*variables.                                           *

proc format;          /*Create label format for sex*/
  value $sexl 'M'='Male'

/*Create 2 new temporary SAS data sets*/

data men women;

        /*Read in the "htwt" data set, keeping only
           3 of the variables and the first 10 records*/
  set htwt (keep=sex name age obs=10);

       /*For the "men" data set keep only the records
          that have a value of "M" for sex */
  if sex='M' then output men;

     /*For the "women" data set keep only the records
        that have a value of "F" for sex */
      /*(Note that records missing values for sex
            would not go into either data set) */ 
  else if sex='F' then output women;

  /*Create labels for the variables being kept*/
  label name = 'Name of individual'
        age    = 'Age at admission'
        sex = 'Gender of patient';


 proc freq data=men;
   tables name;
   where age>=40;
   format sex $sexl.
  title1 'Example re use of basic techniques';
  title2 'The Student Project';
  footnote1 'Limiting age to 40+';

 proc freq data=women;
   tables name;
   where age>=40;
   format sex $sexl.;

*Instead of the 2 PROC steps used above, the  *
*same analysis could be done as follows using *
*PROC SORT and BY variable processing.        *

/*Sort the data by sex prior to creating 
tables that are split by sex */

proc sort data=htwt;
  by sex; 

proc freq data=htwt;

  /* Create a table of distribution of name */
  tables name;  

  /* Do this separately for each value of sex*/
  by sex;    

   /* Do this only for age 40+*/
 where age>=40;  

    /* Display formatted values*/
  format sex $sexl. ;

  title1 'Example re use of basic techniques';
  title2 'The Student Project';
  footnote1 'Limiting age to 40+';



These questions assume that a permanent SAS data set has been created from the sample clinical data. The format file does not need to be included. Examples are given for how program, log, and output might look.

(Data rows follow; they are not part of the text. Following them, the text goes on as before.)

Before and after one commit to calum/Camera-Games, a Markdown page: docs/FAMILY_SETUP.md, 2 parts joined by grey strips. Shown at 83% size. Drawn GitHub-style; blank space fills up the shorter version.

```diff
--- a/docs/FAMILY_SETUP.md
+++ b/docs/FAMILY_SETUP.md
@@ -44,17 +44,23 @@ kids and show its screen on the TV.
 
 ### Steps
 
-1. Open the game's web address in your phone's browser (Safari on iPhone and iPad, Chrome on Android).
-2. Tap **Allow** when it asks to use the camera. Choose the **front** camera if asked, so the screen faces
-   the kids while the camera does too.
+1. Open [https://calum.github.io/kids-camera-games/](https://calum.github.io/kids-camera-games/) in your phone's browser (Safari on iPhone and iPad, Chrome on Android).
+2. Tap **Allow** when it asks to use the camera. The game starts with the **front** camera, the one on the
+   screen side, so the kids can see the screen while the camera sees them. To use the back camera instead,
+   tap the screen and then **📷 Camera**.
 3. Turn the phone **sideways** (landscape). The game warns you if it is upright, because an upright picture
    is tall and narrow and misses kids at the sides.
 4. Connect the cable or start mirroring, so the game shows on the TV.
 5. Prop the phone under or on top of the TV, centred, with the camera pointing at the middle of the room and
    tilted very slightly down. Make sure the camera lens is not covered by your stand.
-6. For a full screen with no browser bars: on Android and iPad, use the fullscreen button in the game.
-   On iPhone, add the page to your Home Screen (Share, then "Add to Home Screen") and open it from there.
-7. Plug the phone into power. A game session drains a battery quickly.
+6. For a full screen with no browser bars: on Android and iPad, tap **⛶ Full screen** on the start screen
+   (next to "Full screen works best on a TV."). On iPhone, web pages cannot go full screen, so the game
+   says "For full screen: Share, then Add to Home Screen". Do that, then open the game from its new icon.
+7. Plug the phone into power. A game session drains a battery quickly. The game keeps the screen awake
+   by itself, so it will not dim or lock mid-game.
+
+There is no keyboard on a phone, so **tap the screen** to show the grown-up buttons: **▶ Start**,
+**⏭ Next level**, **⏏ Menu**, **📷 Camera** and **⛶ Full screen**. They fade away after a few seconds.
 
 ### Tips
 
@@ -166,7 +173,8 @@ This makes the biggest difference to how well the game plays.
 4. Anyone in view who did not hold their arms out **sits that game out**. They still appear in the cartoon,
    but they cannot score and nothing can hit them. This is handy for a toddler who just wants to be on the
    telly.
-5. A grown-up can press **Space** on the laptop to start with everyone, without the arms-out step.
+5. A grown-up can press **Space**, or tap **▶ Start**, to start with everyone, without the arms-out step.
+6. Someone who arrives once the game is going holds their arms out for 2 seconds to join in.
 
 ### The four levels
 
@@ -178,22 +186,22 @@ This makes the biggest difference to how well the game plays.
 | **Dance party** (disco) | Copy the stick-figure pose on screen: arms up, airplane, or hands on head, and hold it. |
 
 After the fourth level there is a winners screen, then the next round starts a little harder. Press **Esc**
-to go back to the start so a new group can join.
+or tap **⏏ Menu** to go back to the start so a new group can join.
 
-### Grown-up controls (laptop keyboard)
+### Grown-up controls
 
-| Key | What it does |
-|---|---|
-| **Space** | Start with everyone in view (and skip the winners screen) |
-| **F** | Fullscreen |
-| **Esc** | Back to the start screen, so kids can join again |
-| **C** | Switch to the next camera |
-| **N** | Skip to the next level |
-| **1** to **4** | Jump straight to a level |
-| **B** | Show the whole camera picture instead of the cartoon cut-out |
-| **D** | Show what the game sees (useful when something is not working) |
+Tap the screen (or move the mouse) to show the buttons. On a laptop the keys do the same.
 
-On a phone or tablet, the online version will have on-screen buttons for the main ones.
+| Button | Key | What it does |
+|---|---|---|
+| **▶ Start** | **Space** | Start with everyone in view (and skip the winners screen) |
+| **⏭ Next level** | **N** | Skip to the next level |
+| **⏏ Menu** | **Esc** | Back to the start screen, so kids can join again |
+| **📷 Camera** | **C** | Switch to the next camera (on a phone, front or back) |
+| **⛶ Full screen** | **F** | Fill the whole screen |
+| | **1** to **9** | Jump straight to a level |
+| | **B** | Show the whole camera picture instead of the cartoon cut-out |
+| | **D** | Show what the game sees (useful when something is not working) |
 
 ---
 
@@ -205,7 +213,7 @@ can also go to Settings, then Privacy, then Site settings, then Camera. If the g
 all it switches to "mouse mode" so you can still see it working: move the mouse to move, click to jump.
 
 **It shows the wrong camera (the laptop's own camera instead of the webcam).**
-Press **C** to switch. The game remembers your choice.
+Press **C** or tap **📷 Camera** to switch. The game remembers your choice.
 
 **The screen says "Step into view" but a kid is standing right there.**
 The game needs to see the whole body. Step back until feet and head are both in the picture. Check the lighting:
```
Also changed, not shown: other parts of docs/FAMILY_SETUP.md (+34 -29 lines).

  1. Create 3 separate temporary SAS data sets for each of the following and carry out any SAS procedures that will indicate only the specified data was kept.
    • only pregnant females.
    • only data on blood pressure and heart rate data, along with the id number (for the whole sample).
    • only the first 15 observations.

  2. Display the distribution of pregnant by vitamins. Re-submit this table after adding the following:
    • A new label for the vitamins variable: Patient on vitamin therapy.
    • New labels for the values of pregnant: label "1" as 3+ mos.pregnant and "0" as LT 3 mos. pregnant
    • A title showing the source of data and a footnote reflecting the type of exercise.

IIIb. Data Exploration: Frequency Tables
IVb. Data Manipulation: New variables

Contact: Charles Burchill       Telephone: (204) 789-3429
Manitoba Centre for Health Policy
Department of Community Health Sciences, University of Manitoba
4th floor Brodie Centre
408 - 727 McDermot Avenue
Winnipeg, Manitoba R3E 3P5       Fax: (204) 789-3910
Last modified on Monday, 12-Sep-2005 13:15:48 CDT